Task details:
Copy all records verbatim.
##### Provided information #####
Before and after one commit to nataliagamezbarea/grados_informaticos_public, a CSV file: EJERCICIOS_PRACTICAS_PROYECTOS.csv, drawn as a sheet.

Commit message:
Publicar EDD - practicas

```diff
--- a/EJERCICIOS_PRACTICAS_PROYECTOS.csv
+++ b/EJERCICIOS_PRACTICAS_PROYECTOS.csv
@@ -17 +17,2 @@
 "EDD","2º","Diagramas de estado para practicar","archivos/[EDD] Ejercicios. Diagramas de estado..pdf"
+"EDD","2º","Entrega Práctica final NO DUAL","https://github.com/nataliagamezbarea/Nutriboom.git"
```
#####
Your response:
Before and after one commit to nataliagamezbarea/grados_informaticos_public, a CSV file: EJERCICIOS_PRACTICAS_PROYECTOS.csv, drawn as a sheet.

Commit message:
Publicar EDD - practicas

```diff
--- a/EJERCICIOS_PRACTICAS_PROYECTOS.csv
+++ b/EJERCICIOS_PRACTICAS_PROYECTOS.csv
@@ -17 +17,2 @@
 "EDD","2º","Diagramas de estado para practicar","archivos/[EDD] Ejercicios. Diagramas de estado..pdf"
+"EDD","2º","Entrega Práctica final NO DUAL","https://github.com/nataliagamezbarea/Nutriboom.git"
```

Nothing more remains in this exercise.